Otherwise known as tocopheryl, vitamin E works in several ways to provide antioxidant benefits to the skin. Although both natural and synthetic forms of the vitamin are beneficial, the natural form is more potent and longer lasting. Vitamin E helps to protect skin from environmental pollutants and is found often in sunscreen because of its ability to defend skin against UV light. Pair it with Vitamin C for a one-two punch against aging.
Vitamin B3 is best for reducing redness and boosting hydration. Also known as niacinamide, vitamin B3 increases productions of fatty acids and ceramides, which are both play major roles in the skin’s protective barrier. Says Leslie S. Baumann, MD and director of the University of Miami Cosmetic Medicine and Research Institute, “As that barrier is strengthened, skin is better able to keep moisture in and irritants out.” The results of one study showed that moisturizers containing B3 tempered the redness caused by rosacea. In addition, the wonder vitamin interferes with the transfer of pigment to cells in the skin, decreasing the appearance of dark spots.
Also listed as ascorbic acid, Vitamin C is a superstar for diminishing the look of dullness, wrinkles, uneven skin tone and fine lines. Vitamin C is a proven preservative of skin’s resiliency and helps to smooth and firm skin, while evening out skin tone, increasing hydration and making it visibly more radiant. Hema Sundaram, MD, advises looking for moisturizers with this vitamin in the list of ingredients and see the benefits for yourself.
Retinol, or Vitamin A, more commonly, is probably the gold standard of ingredients for skin, providing benefits to combat everything from bumps, rough texture, wrinkles, and fine lines According to Doris Day, MD and assistant clinical professor of dermatology at University Langone Medical center, “There are more than 700 published studies on retinoids. They’re tried and true ingredients. Anyone who wants younger looking skin should use one.”

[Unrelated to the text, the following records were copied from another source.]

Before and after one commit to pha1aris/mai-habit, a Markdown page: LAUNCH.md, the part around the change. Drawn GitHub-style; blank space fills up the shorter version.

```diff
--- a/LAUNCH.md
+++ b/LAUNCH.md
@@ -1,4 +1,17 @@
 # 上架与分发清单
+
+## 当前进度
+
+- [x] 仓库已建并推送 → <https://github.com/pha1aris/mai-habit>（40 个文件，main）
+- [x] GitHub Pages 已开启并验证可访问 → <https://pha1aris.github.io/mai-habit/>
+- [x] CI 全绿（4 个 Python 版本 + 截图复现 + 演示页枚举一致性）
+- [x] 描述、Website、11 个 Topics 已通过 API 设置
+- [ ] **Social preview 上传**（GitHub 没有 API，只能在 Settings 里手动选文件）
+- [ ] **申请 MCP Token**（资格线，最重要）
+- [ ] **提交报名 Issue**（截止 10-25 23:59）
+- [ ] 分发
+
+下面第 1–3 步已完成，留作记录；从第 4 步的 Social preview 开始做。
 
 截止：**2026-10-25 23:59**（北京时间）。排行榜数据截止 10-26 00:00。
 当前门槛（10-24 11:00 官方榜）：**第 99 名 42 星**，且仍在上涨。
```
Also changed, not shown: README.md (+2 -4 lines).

If you want younger, brighter looking eyes, you may want vitamin K. One study concluded that daily use of vitamin K in an eye cream over four months lightened under eye circles significantly, but because of the retinol content in the cream, it was unclear which vitamin was responsible. However, Dr. Berman says the retinol may ease Vitamin K’s ability to be absorbed by skin and prevent darkness.
Let us know what vitamins your skin has been taking and how they’re working for you. We love to get your comments and suggestions.